This possibility now hangs over the seven parliamentarians whose action plunged the party into an unprecedented crisis just months away from the next general election.
According to the FNM’s constitution, the seven members will have seven days upon receipt of the letter to respond to the charges against them, either by seeking clarification or by providing exculpatory evidence.
If the Executive Council concludes they have failed to exculpate themselves, it can form a tribunal consisting of three FNM council members to investigate the matter.
However, “among its options,” Carl Bethel, former FNM senator and attorney general, said yesterday, the executive council “could say let (the matter) die out.”
“It’s politics and all things are possible; or (the council) could take the matter to the next step in the constitution,” he said during an appearance on the 96.9 FM talk show, The Revolution.
That step could include the imposition of a fine not exceeding $100, a suspension not exceeding one year or expulsion from the party.
Disciplinary action could be met with resistance, however.
Michael Scott, an attorney who has represented dissenting FNM factions in court before, said yesterday that the party’s constitution is “poorly written” and ill-equipped to deal with disciplinary matters.
“The party’s constitution is not very well written and would not be easily processed,” he said, adding that if the matter becomes contentious, he would be willing to represent any or all of the seven members in court.
Meanwhile, Long Island MP Loretta Butler-Turner said yesterday that she has started to consider who she will appoint to the Senate. The dissenting MPs voted to have her replace Dr Minnis as Opposition leader in the House of Assembly.
Three of the four FNM senators appointed by Dr Minnis - Mr Bethel, Dr Duane Sands and Kwasi Thompson - resigned Wednesday night in view of the developments.

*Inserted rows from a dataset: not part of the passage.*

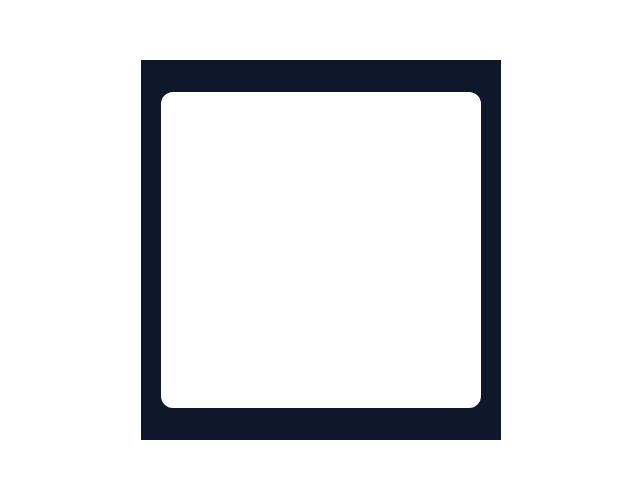
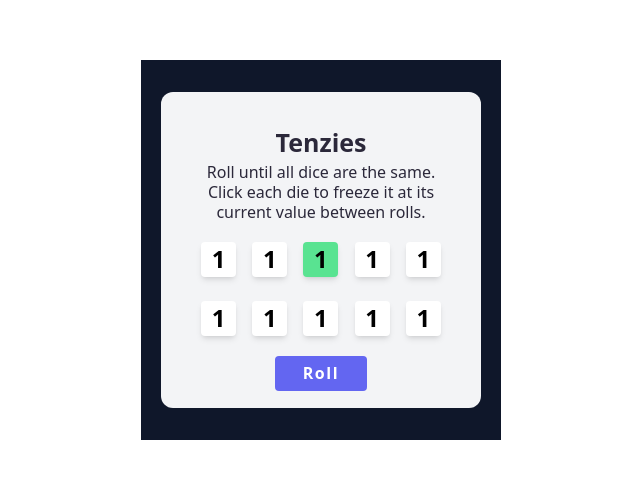
Before and after one commit to DiaperHater/tenzies-game, a React (Vite) app: page / in a window 1280 px wide. Shown: the part 150-628 px from the top of the page, without its empty margins (319-959 px from the left). Built offline with nearby package versions, Linux system fonts and the light colour scheme.

Commit message:
feat: static layout

```diff
--- a/src/App.jsx
+++ b/src/App.jsx
@@ -5,8 +5,24 @@ function App() {
   return (
     <div className="App flex items-center justify-center min-h-screen">
       <main className="w-[360px] h-[380px] max-w-full max-h-full bg-slate-900 py-8 px-5">
-        <div className="bg-white w-full h-full rounded-xl">
-
+        <div className="w-full h-full rounded-xl p-8 bg-gray-100">
+          <h1 className="text-[#2B283A] text-[25px] font-bold text-center">Tenzies</h1>
+          <p className="text-[#2B283A]  leading-5 text-center mb-5">
+            Roll until all dice are the same. Click each die to freeze it at its current value between rolls.
+          </p>
+          <div className="numbers grid grid-cols-5 gap-y-6">
+            <div className="flex items-center justify-center w-[35px] h-[35px] mx-auto text-black text-2xl font-semibold rounded shadow-md bg-white">1</div>
+            <div className="flex items-center justify-center w-[35px] h-[35px] mx-auto text-black text-2xl font-semibold rounded shadow-md bg-white">1</div>
+            <div className="flex items-center justify-center w-[35px] h-[35px] mx-auto text-black text-2xl font-semibold rounded shadow-md bg-white frozen">1</div>
+            <div className="flex items-center justify-center w-[35px] h-[35px] mx-auto text-black text-2xl font-semibold rounded shadow-md bg-white">1</div>
+            <div className="flex items-center justify-center w-[35px] h-[35px] mx-auto text-black text-2xl font-semibold rounded shadow-md bg-white">1</div>
+            <div className="flex items-center justify-center w-[35px] h-[35px] mx-auto text-black text-2xl font-semibold rounded shadow-md bg-white">1</div>
+            <div className="flex items-center justify-center w-[35px] h-[35px] mx-auto text-black text-2xl font-semibold rounded shadow-md bg-white">1</div>
+            <div className="flex items-center justify-center w-[35px] h-[35px] mx-auto text-black text-2xl font-semibold rounded shadow-md bg-white">1</div>
+            <div className="flex items-center justify-center w-[35px] h-[35px] mx-auto text-black text-2xl font-semibold rounded shadow-md bg-white">1</div>
+            <div className="flex items-center justify-center w-[35px] h-[35px] mx-auto text-black text-2xl font-semibold rounded shadow-md bg-white">1</div>
+          </div>
+          <button className="flex items-center justify-center w-[92px] h-[35px] text-white font-semibold tracking-widest bg-indigo-500 rounded mt-5 mx-auto hover:bg-indigo-700 duration-200">Roll</button>
         </div>
       </main>
     </div>
--- a/src/index.css
+++ b/src/index.css
@@ -1,3 +1,7 @@
 @tailwind base;
 @tailwind components;
 @tailwind utilities;
+
+.frozen {
+    background-color: #59E391;
+}
```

The fourth senator, Monique Gomez, said she was going to do so yesterday.
“The governor general hasn’t gotten back to us with official correspondence,” Mrs Butler-Turner said. “That’s what we are waiting on. I am giving (the appointees) consideration, but we are waiting until we get the green light to move forward.”
It remains unclear how Mrs Butler-Turner intends to use her new powers.
After she is officially made leader of the Official Opposition, she could appoint new FNM members to various parliamentary committees, including the Committee on Privilege, the Constituencies Commission or the Public Accounts Committee.
There are also numerous governing responsibilities whereby Prime Minister Perry Christie will have to consult with her before taking action.
Theoretically, for instance, if the need arises Mr Christie would have to consult her on key personnel issues such as the appointment of the commissioner or deputy commissioner of police if those posts became vacant.